Hundreds of people have been killed since rival soldiers began fighting in the African city last Thursday.

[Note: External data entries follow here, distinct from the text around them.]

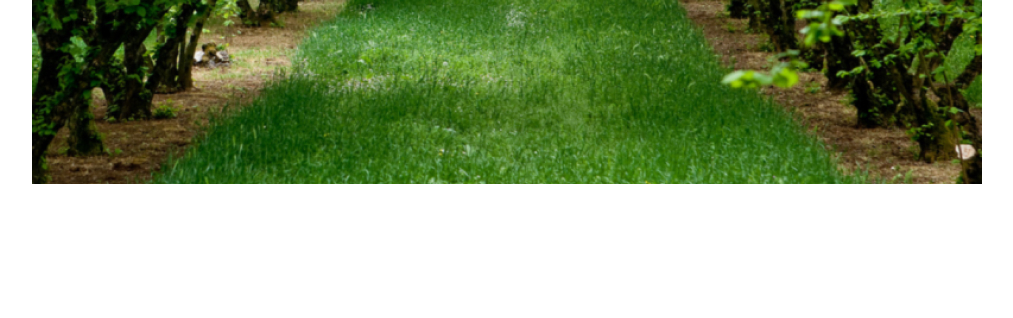
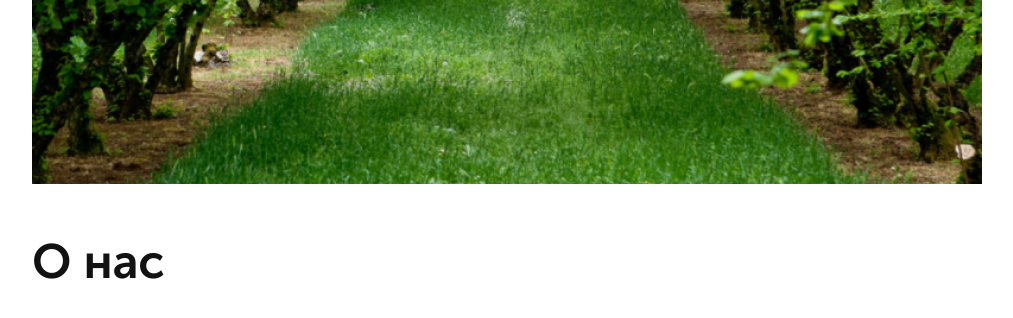
Before and after one commit to dubofweek/funduchok, a website: page src/index.html in a window 1280 px wide. Shown: the part 404-722 px from the top of the page, without its empty margins (133-1146 px from the left). Drawn offline with Linux system fonts and the light colour scheme.

Commit message:
start section about

```diff
--- a/src/index.html
+++ b/src/index.html
@@ -4,7 +4,7 @@
     <meta charset="UTF-8">
     <meta name="viewport" content="width=device-width, initial-scale=1.0">
     <meta http-equiv="X-UA-Compatible" content="ie=edge">
-    <title>Питомник ФундкчОК!</title>
+    <title>Питомник ФундучОК!</title>
     <link rel="stylesheet" href="css/bootstrap-reboot.min.css">
     <link rel="stylesheet" href="css/font.css">
     <link rel="stylesheet" href="css/style.min.css">
@@ -31,7 +31,12 @@
                 </h1>
                 <h2 class="promo__subheader">Lorem ipsum dolor sit amet, consectetur adipiscing elit.</h2>
             </div>
+        </div>
+    </section>
 
+    <section class="about">
+        <div class="container">
+            <div class="title">О нас</div>
         </div>
     </section>
 </body>
--- a/src/sass/blocks/_promo.scss
+++ b/src/sass/blocks/_promo.scss
@@ -1,10 +1,9 @@
 .promo {
-    min-height: 690px;
+    min-height: 590px;
     &__wrapper {
         min-height: 472px;
         padding: 172px 0;
-        background: url('../../img/main-bg.jpg') center center/cover no-repeat;
-        text-align: center;
+        background: url('../img/main-bg.jpg') center (center/cover) no-repeat;
     }
     &__header {
         display: block;
@@ -21,5 +20,6 @@
         line-height: 28px;
         color: #FFFFFF;
         margin-top: 16px;
+        text-align: center;
     }
 }
--- /dev/null
+++ b/src/sass/blocks/_titles.scss
@@ -0,0 +1,8 @@
+.title {
+    font-style: normal;
+    font-weight: bold;
+    font-size: 48px;
+    line-height: 56px;
+    color: #121212;
+    padding: 48px 0;
+}
--- a/src/sass/style.scss
+++ b/src/sass/style.scss
@@ -9,3 +9,4 @@
 
 @import 'blocks/promo';
 @import 'blocks/header';
+@import 'blocks/titles';
```
Also changed, not shown: src/css/style.min.css.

South Sudan’s president, Salva Kiir, called for a cease-fire on Monday, but many people have stayed away from their homes as they waited to see whether it would hold.
ADRA said most of the internally displaced people at the Adventist compound were women, children, and elderly from the surrounding community.
“The church building, school classrooms, and even covered verandas are full to capacity, and heavy rains have added further concerns,” ADRA said in a statement. “But continued violence means a likely increase in the number of people seeking safety.”
ADRA was working to provide emergency food, shelter, and water, while addressing the sanitation and hygienic needs of the internally displaced people on the compound.
Amid the clashes, about 7,000 residents fled to United Nations protection sites, while thousands of others sought refuge in churches and schools, news reports said.
South Sudan, the world’s youngest country, which celebrated the fifth anniversary of its independence from neighboring Sudan over the weekend, has experienced much violence in its short history.
“There is also a widespread food shortage this year, with some areas of South Sudan reportedly on the edge of famine,” ADRA said.